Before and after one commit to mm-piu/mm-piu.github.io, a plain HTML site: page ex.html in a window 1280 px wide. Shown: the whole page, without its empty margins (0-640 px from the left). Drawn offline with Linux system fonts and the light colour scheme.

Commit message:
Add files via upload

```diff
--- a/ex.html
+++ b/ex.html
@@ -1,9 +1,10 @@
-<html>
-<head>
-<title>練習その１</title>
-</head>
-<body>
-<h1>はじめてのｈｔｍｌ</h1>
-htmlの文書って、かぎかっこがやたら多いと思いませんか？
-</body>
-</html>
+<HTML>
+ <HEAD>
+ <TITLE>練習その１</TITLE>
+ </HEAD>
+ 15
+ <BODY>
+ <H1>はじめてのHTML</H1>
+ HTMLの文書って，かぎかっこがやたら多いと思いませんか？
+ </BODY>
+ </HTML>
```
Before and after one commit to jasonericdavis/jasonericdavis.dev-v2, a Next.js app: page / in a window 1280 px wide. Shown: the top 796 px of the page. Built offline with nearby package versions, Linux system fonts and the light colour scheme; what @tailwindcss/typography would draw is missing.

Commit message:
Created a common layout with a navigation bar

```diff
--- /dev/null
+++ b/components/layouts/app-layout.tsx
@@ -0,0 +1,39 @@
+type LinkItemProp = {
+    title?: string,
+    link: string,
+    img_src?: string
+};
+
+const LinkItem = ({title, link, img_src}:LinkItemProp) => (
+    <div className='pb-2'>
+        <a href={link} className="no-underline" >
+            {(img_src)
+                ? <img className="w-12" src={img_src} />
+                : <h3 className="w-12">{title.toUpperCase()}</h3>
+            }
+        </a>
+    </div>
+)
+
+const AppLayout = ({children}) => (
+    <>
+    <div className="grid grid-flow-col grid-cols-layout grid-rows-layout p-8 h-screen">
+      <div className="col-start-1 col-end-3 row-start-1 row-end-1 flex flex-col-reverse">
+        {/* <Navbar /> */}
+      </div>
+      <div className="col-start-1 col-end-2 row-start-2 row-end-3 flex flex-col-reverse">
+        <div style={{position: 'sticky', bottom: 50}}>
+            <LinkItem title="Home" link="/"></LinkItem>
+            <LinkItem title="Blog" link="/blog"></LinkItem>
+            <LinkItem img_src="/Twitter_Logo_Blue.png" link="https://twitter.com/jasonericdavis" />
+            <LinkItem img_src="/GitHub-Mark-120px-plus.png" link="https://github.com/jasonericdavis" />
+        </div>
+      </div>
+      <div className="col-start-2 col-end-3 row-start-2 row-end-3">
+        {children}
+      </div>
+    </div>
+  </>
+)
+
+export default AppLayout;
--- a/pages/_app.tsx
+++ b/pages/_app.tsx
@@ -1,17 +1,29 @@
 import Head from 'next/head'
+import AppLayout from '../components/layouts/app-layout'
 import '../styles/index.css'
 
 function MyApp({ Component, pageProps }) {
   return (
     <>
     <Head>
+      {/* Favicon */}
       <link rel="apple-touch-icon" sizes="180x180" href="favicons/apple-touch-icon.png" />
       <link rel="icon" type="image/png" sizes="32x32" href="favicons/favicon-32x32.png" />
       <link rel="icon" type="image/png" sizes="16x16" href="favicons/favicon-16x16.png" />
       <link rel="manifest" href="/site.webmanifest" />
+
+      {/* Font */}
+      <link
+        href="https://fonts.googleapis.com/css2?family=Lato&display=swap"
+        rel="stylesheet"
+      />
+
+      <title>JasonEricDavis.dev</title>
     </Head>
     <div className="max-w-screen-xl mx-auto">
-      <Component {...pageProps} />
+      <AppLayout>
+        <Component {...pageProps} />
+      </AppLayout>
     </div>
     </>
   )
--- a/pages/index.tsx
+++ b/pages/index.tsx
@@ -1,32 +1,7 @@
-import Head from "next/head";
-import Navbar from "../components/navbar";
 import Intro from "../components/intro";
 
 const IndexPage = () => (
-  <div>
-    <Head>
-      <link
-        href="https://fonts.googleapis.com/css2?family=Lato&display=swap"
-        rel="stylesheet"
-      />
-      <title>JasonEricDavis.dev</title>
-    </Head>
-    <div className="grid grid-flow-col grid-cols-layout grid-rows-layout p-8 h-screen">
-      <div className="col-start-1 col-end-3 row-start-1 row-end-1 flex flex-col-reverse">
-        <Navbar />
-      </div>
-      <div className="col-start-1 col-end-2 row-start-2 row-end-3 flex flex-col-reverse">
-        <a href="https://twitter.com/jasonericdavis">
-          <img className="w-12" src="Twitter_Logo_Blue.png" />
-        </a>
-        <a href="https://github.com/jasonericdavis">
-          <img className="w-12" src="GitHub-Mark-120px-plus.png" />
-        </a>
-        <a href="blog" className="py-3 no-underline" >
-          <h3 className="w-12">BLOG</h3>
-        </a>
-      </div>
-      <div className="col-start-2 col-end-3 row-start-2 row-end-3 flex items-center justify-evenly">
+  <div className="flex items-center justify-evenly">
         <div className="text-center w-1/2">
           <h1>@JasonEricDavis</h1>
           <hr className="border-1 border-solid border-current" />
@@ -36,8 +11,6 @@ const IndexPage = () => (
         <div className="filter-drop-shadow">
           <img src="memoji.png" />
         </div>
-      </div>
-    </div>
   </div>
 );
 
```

══════════════════════════════

## What the task asks
All the data above must be copied again. Leave nothing out.

## Answer to this problem
Before and after one commit to mm-piu/mm-piu.github.io, a plain HTML site: page ex.html in a window 1280 px wide. Shown: the whole page, without its empty margins (0-640 px from the left). Drawn offline with Linux system fonts and the light colour scheme.

Commit message:
Add files via upload

```diff
--- a/ex.html
+++ b/ex.html
@@ -1,9 +1,10 @@
-<html>
-<head>
-<title>練習その１</title>
-</head>
-<body>
-<h1>はじめてのｈｔｍｌ</h1>
-htmlの文書って、かぎかっこがやたら多いと思いませんか？
-</body>
-</html>
+<HTML>
+ <HEAD>
+ <TITLE>練習その１</TITLE>
+ </HEAD>
+ 15
+ <BODY>
+ <H1>はじめてのHTML</H1>
+ HTMLの文書って，かぎかっこがやたら多いと思いませんか？
+ </BODY>
+ </HTML>
```
Before and after one commit to jasonericdavis/jasonericdavis.dev-v2, a Next.js app: page / in a window 1280 px wide. Shown: the top 796 px of the page. Built offline with nearby package versions, Linux system fonts and the light colour scheme; what @tailwindcss/typography would draw is missing.

Commit message:
Created a common layout with a navigation bar

```diff
--- /dev/null
+++ b/components/layouts/app-layout.tsx
@@ -0,0 +1,39 @@
+type LinkItemProp = {
+    title?: string,
+    link: string,
+    img_src?: string
+};
+
+const LinkItem = ({title, link, img_src}:LinkItemProp) => (
+    <div className='pb-2'>
+        <a href={link} className="no-underline" >
+            {(img_src)
+                ? <img className="w-12" src={img_src} />
+                : <h3 className="w-12">{title.toUpperCase()}</h3>
+            }
+        </a>
+    </div>
+)
+
+const AppLayout = ({children}) => (
+    <>
+    <div className="grid grid-flow-col grid-cols-layout grid-rows-layout p-8 h-screen">
+      <div className="col-start-1 col-end-3 row-start-1 row-end-1 flex flex-col-reverse">
+        {/* <Navbar /> */}
+      </div>
+      <div className="col-start-1 col-end-2 row-start-2 row-end-3 flex flex-col-reverse">
+        <div style={{position: 'sticky', bottom: 50}}>
+            <LinkItem title="Home" link="/"></LinkItem>
+            <LinkItem title="Blog" link="/blog"></LinkItem>
+            <LinkItem img_src="/Twitter_Logo_Blue.png" link="https://twitter.com/jasonericdavis" />
+            <LinkItem img_src="/GitHub-Mark-120px-plus.png" link="https://github.com/jasonericdavis" />
+        </div>
+      </div>
+      <div className="col-start-2 col-end-3 row-start-2 row-end-3">
+        {children}
+      </div>
+    </div>
+  </>
+)
+
+export default AppLayout;
--- a/pages/_app.tsx
+++ b/pages/_app.tsx
@@ -1,17 +1,29 @@
 import Head from 'next/head'
+import AppLayout from '../components/layouts/app-layout'
 import '../styles/index.css'
 
 function MyApp({ Component, pageProps }) {
   return (
     <>
     <Head>
+      {/* Favicon */}
       <link rel="apple-touch-icon" sizes="180x180" href="favicons/apple-touch-icon.png" />
       <link rel="icon" type="image/png" sizes="32x32" href="favicons/favicon-32x32.png" />
       <link rel="icon" type="image/png" sizes="16x16" href="favicons/favicon-16x16.png" />
       <link rel="manifest" href="/site.webmanifest" />
+
+      {/* Font */}
+      <link
+        href="https://fonts.googleapis.com/css2?family=Lato&display=swap"
+        rel="stylesheet"
+      />
+
+      <title>JasonEricDavis.dev</title>
     </Head>
     <div className="max-w-screen-xl mx-auto">
-      <Component {...pageProps} />
+      <AppLayout>
+        <Component {...pageProps} />
+      </AppLayout>
     </div>
     </>
   )
--- a/pages/index.tsx
+++ b/pages/index.tsx
@@ -1,32 +1,7 @@
-import Head from "next/head";
-import Navbar from "../components/navbar";
 import Intro from "../components/intro";
 
 const IndexPage = () => (
-  <div>
-    <Head>
-      <link
-        href="https://fonts.googleapis.com/css2?family=Lato&display=swap"
-        rel="stylesheet"
-      />
-      <title>JasonEricDavis.dev</title>
-    </Head>
-    <div className="grid grid-flow-col grid-cols-layout grid-rows-layout p-8 h-screen">
-      <div className="col-start-1 col-end-3 row-start-1 row-end-1 flex flex-col-reverse">
-        <Navbar />
-      </div>
-      <div className="col-start-1 col-end-2 row-start-2 row-end-3 flex flex-col-reverse">
-        <a href="https://twitter.com/jasonericdavis">
-          <img className="w-12" src="Twitter_Logo_Blue.png" />
-        </a>
-        <a href="https://github.com/jasonericdavis">
-          <img className="w-12" src="GitHub-Mark-120px-plus.png" />
-        </a>
-        <a href="blog" className="py-3 no-underline" >
-          <h3 className="w-12">BLOG</h3>
-        </a>
-      </div>
-      <div className="col-start-2 col-end-3 row-start-2 row-end-3 flex items-center justify-evenly">
+  <div className="flex items-center justify-evenly">
         <div className="text-center w-1/2">
           <h1>@JasonEricDavis</h1>
           <hr className="border-1 border-solid border-current" />
@@ -36,8 +11,6 @@ const IndexPage = () => (
         <div className="filter-drop-shadow">
           <img src="memoji.png" />
         </div>
-      </div>
-    </div>
   </div>
 );
 
```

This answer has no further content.